Most of the science-fiction films we see today are significantly influenced by classics of the genre. Ridley Scott’s Alien and Blade Runner, Stanley Kubrick’s 2001: A Space Odyssey, and the Wachowski sisters’ The Matrix are some of the more commonly discussed inspirations. Director Lisa Joy, co-creator of the TV series Westworld, is no exception to the rule. Her recent film Reminiscence is a sci-fi neo-noir thriller, with the same moodiness and cyberpunk stylization of Blade Runner. Similar to Blade Runner, Joy has created an eerie future where the world is deteriorating, and the rich have left it behind. The world-building Joy brings to the table makes for some cool visuals, including high speed rails skimming over the water, neon-lit nightclubs, and a fight sequence in a sunken ballroom. However, pretty images alone cannot make a great film.

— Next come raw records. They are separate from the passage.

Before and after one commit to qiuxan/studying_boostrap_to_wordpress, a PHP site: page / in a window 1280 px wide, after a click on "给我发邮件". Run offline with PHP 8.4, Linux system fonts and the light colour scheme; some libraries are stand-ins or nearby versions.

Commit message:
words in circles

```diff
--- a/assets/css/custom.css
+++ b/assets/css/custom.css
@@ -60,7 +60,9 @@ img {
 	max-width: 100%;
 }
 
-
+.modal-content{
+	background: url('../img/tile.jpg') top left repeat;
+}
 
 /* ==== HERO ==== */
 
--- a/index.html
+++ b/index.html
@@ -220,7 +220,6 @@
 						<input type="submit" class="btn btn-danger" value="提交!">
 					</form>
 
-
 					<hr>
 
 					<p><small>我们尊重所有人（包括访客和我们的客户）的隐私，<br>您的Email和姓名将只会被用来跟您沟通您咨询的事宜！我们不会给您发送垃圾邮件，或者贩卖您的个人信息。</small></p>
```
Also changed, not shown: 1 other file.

Detective Nick Bannister (Hugh Jackman) makes a living off selling his clients the ability to access old memories via a machine where you submerge yourself in a tank of water. Business never dries up because, as Nick says in one of his several voice over narrations, “nothing is more addicting than the past.” Nick is a victim of this reality himself. He uses his machine to frequently revisit memories containing a former client, Mae. Rebecca Ferguson plays our femme fatale, stepping onto the scene in a chic red dress looking for a pair of missing earrings – Ferguson is cold and guarded, but when she sings her melodies are warm and inviting. Nick is obsessed with Mae, and that is why when she suddenly disappears, he stops at nothing to find her. “People don’t just vanish!” Detective Bannister’s investigation takes him from rooftop chases to the docks of an impoverished New Orleans. He bumps heads with a drug lord and a disfigured ex-cop. It may cost him his life, but Nick has been consumed by the mystery and needs to find an answer.

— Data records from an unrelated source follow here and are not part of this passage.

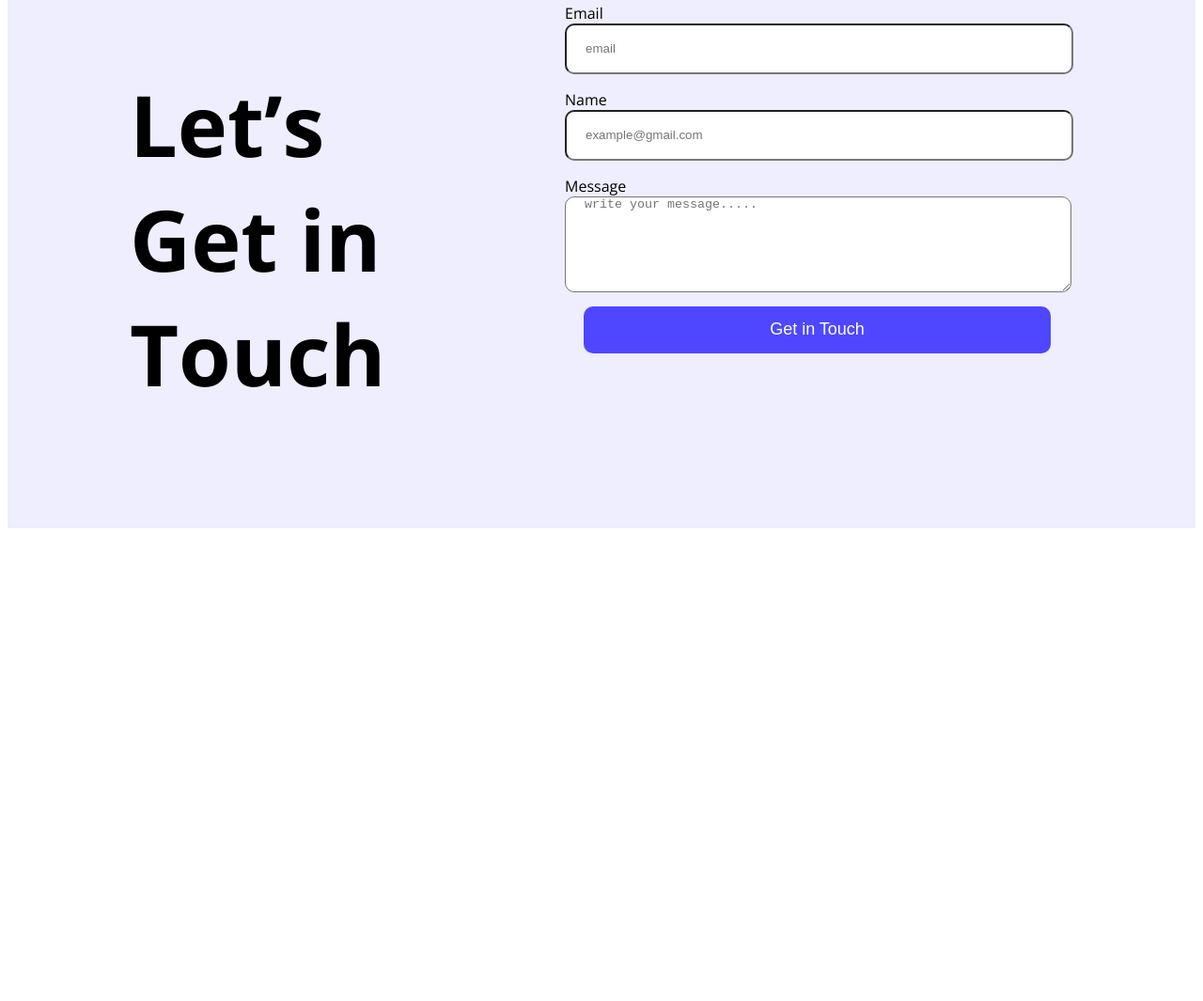
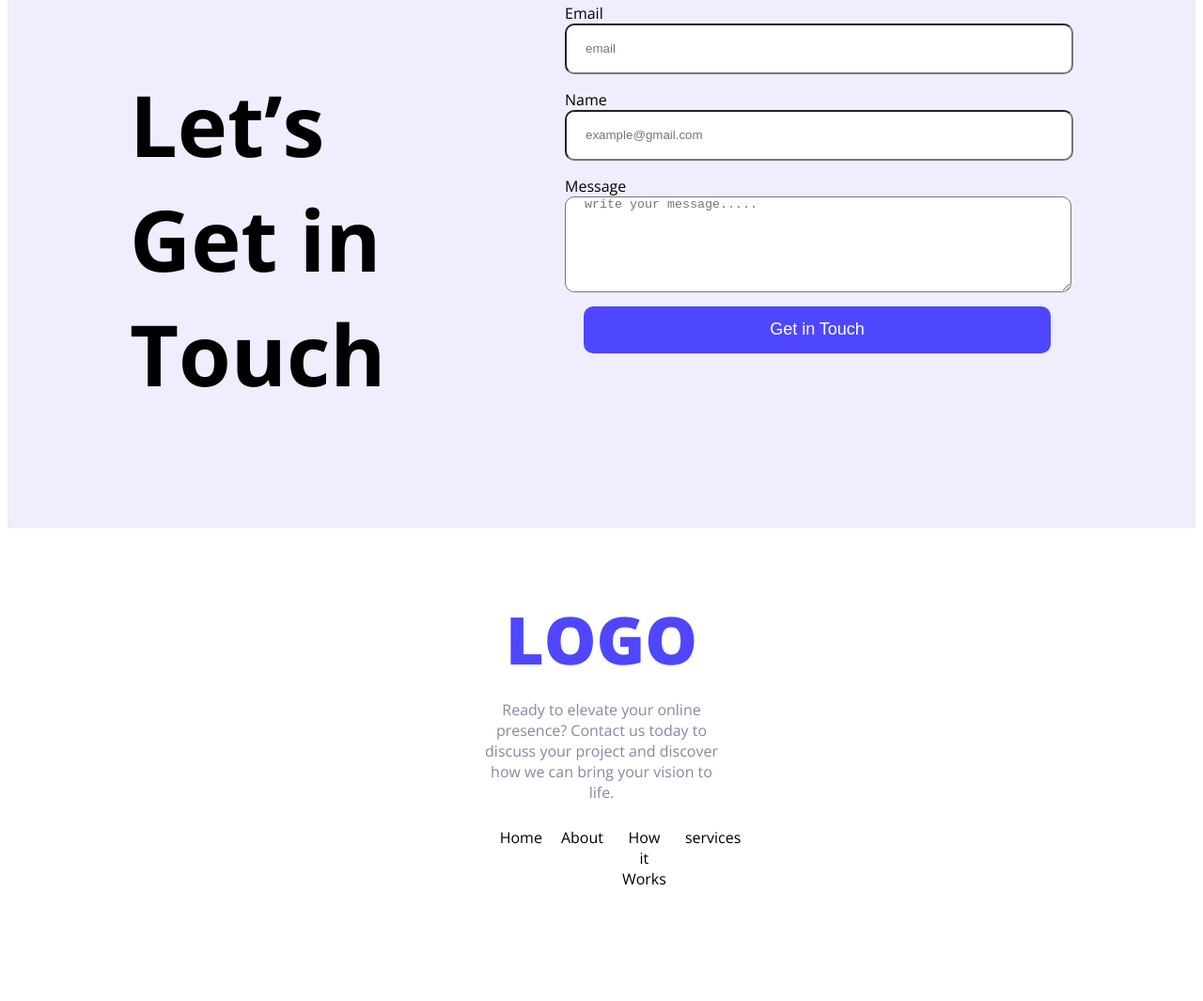
Before and after one commit to amirahmed08/my-websire-repo, a plain HTML site: page index1.html in a window 1280 px wide. Shown: the part 2808-3873 px from the top of the page at 94% size. Before the commit the page ends 3378 px from the top, so only its background shows below. Drawn offline with nearby package versions, Linux system fonts and the light colour scheme.

Commit message:
added footer section

```diff
--- a/index1.html
+++ b/index1.html
@@ -118,8 +118,20 @@
             </div>
         </section>
     </main>
-    <footer>
-
+   <footer class="footer-bg">
+       <div class="last-div">
+         <div><h1 class="last-h head3">LOGO</h1>
+        <p>Ready to elevate your online presence? Contact us today to discuss your project and discover how we can bring your vision to life.</p>
+        </div>
+        <div>
+            <ul>
+                <li><a href="">Home</a></li>
+                <li><a href="">About</a></li>
+                <li><a href="">How it Works</a></li>
+                <li><a href="">services</a></li>
+            </ul>
+        </div>
+       </div>
     </footer>
 </body>
 </html>
```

Hugh Jackman has always been a reliable leading man. He’s been Wolverine and P.T. Barnum, but his vulnerable performance here reminds me of his role in Denis Villeneuve’s Prisoners. Both characters are addicted to the search of a missing person and there are no lengths they won’t go to find them. Jackman also is more of an anti-hero in both films. While Jackman’s descent into obsession is compelling, he is held back by a sentimental script. Lisa Joy, who wrote as well as directed Reminiscence, does not shy from penciling in little phrases fondly looking at the past; the film is about memories after all. However, the sanguine tone of the writing does not match up with the film’s dark and shadowy imagery. Nor does the dialogue flow naturally – characters speak to each other melodramatically as if they were performing themselves.

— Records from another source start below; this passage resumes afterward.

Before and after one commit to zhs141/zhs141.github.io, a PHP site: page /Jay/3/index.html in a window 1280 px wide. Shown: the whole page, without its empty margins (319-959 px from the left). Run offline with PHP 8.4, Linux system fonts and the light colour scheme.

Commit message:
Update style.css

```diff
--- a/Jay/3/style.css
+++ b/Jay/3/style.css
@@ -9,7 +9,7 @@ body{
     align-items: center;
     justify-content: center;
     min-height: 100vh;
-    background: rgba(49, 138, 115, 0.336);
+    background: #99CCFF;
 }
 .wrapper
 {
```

Reminiscence is a decently entertaining sci-fi flick. The cinematography has an interesting cyberpunk aesthetic, and the futuristic concepts make for a promising premise. However, Joy is unable to capitalize on these qualities. The thematical and tonal incoherence of the script holds the film back, and not even Hugh Jackman can save this project from its own lackluster writing. I fear Reminiscence will be a film forgotten in time like tears in rain.